## Required action
Whenever a line in the entries below contains "androidx", copy that line.

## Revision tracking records

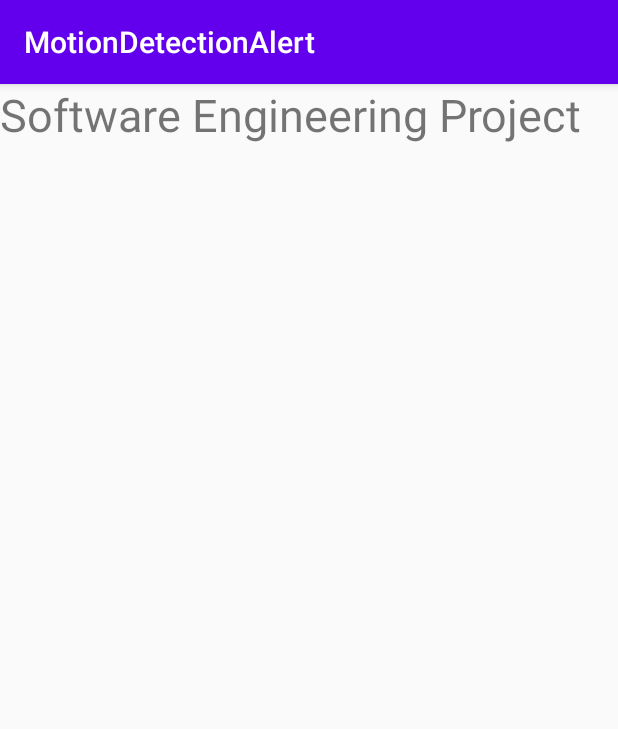
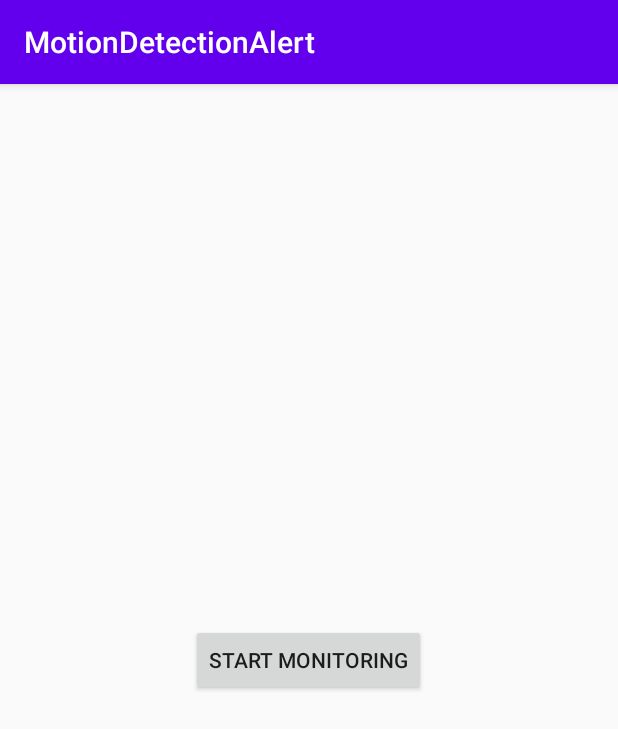
Before and after one commit to bacchusdd/SoftwareEngineering, an Android app: the screen it shows after launch (MainActivity before the commit, StartMonitoringActivity after it), on a phone screen of 412 x 824 dp. Shown: the top 729 px of the screen. Run offline under Robolectric (Android 15) with nearby library versions, the phone set to English and light mode, and no system bars.

Commit message:
add funcitons

```diff
--- a/AndroidClient/app/build.gradle
+++ b/AndroidClient/app/build.gradle
@@ -31,4 +31,7 @@ dependencies {
     testImplementation 'junit:junit:4.12'
     androidTestImplementation 'androidx.test.ext:junit:1.1.1'
     androidTestImplementation 'androidx.test.espresso:espresso-core:3.2.0'
+
+    implementation 'com.squareup.retrofit2:retrofit:2.9.0'
+    implementation 'com.squareup.retrofit2:converter-gson:2.9.0'
 }
--- /dev/null
+++ b/AndroidClient/app/src/main/java/com/example/motiondetectionalert/DetectionAPI.java
@@ -0,0 +1,9 @@
+package com.example.motiondetectionalert;
+
+import retrofit2.Call;
+import retrofit2.http.GET;
+
+public interface DetectionAPI {
+    @GET("/movie.json")
+    Call<String> getMovieList();
+}
--- /dev/null
+++ b/AndroidClient/app/src/main/java/com/example/motiondetectionalert/StartMonitoringActivity.java
@@ -0,0 +1,57 @@
+package com.example.motiondetectionalert;
+
+import android.content.Intent;
+import android.os.Bundle;
+import android.view.Gravity;
+import android.view.View;
+import android.widget.Button;
+import android.widget.LinearLayout;
+import android.widget.TextView;
+import android.widget.Toast;
+
+import androidx.appcompat.app.AppCompatActivity;
+
+import java.text.SimpleDateFormat;
+
+import retrofit2.Call;
+import retrofit2.Retrofit;
+import retrofit2.converter.gson.GsonConverterFactory;
+
+public class StartMonitoringActivity extends AppCompatActivity {
+    private Retrofit retrofit;
+    private DetectionAPI detectionAPI;
+//    private Call<String>
+
+    @Override
+    protected void onCreate(Bundle savedInstanceState) {
+        super.onCreate(savedInstanceState);
+        setContentView(R.layout.activity_startmonitoring);
+
+        retrofit = new Retrofit.Builder()
+                .baseUrl("http://192.168.0.166:3306/")
+                .addConverterFactory(GsonConverterFactory.create())
+                .build();
+
+//        RetrofitAPI retrofitAPI = retrofit.create(RetrofitAPI.class);
+
+        Button startMonitoring = (Button)findViewById(R.id.start_monitoring);
+        startMonitoring.setOnClickListener(new View.OnClickListener(){
+            @Override
+            public void onClick(View v){
+                startMonitoring();
+                Intent clientMonitoringIntent = new Intent(getApplicationContext(), ClientMonitoringActivity.class);
+//                postRequest("your message here", url);
+                startActivity(clientMonitoringIntent); //Move Scene
+            }
+        });
+
+
+    }
+
+    //Ask server to start monitoring
+    private void startMonitoring(){
+        //Request server to start monitoring
+
+    }
+
+}
--- a/AndroidClient/app/src/main/res/layout/activity_main.xml
+++ b/AndroidClient/app/src/main/res/layout/activity_main.xml
@@ -1,5 +1,6 @@
 <?xml version="1.0" encoding="utf-8"?>
-<androidx.constraintlayout.widget.ConstraintLayout xmlns:android="http://schemas.android.com/apk/res/android"
+<androidx.constraintlayout.widget.ConstraintLayout
+    xmlns:android="http://schemas.android.com/apk/res/android"
     xmlns:app="http://schemas.android.com/apk/res-auto"
     xmlns:tools="http://schemas.android.com/tools"
     android:layout_width="match_parent"
--- /dev/null
+++ b/AndroidClient/app/src/main/res/layout/activity_startmonitoring.xml
@@ -0,0 +1,20 @@
+<?xml version="1.0" encoding="utf-8"?>
+<LinearLayout xmlns:android="http://schemas.android.com/apk/res/android"
+    xmlns:tools="http://schemas.android.com/tools"
+    android:layout_width="match_parent"
+    android:layout_height="match_parent"
+    android:orientation="vertical"
+    android:padding="16dp"
+    tools:context=".StartMonitoringActivity">
+    <LinearLayout
+        android:layout_width="match_parent"
+        android:layout_height="match_parent"
+        android:orientation="horizontal"
+        android:gravity="center">
+        <Button
+            android:id="@+id/start_monitoring"
+            android:layout_width="wrap_content"
+            android:layout_height="wrap_content"
+            android:text="Start Monitoring" />
+    </LinearLayout>
+</LinearLayout>
--- a/AndroidClient/app/src/main/res/values/strings.xml
+++ b/AndroidClient/app/src/main/res/values/strings.xml
@@ -1,3 +1,6 @@
 <resources>
     <string name="app_name">MotionDetectionAlert</string>
+    <string name="client_url_1">http://10.0.2.2:5554/</string>
+    <string name="client_url_2">http://10.0.2.2:5556/</string>
+    <string name="flask_url">http://192.168.0.166:3306/</string>
 </resources>
```
Also changed, not shown: AndroidClient/app/src/main/AndroidManifest.xml (+12 -1 lines), AndroidClient/app/src/main/java/com/example/motiondetectionalert/ClientMonitoringActivity.java (added, +15 -0 lines), AndroidClient/app/src/main/res/layout/activity_monitoring.xml (added, +19 -0 lines), 10 other files.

## Written answer
     androidTestImplementation 'androidx.test.ext:junit:1.1.1'
     androidTestImplementation 'androidx.test.espresso:espresso-core:3.2.0'
+import androidx.appcompat.app.AppCompatActivity;
-<androidx.constraintlayout.widget.ConstraintLayout xmlns:android="http://schemas.android.com/apk/res/android"
+<androidx.constraintlayout.widget.ConstraintLayout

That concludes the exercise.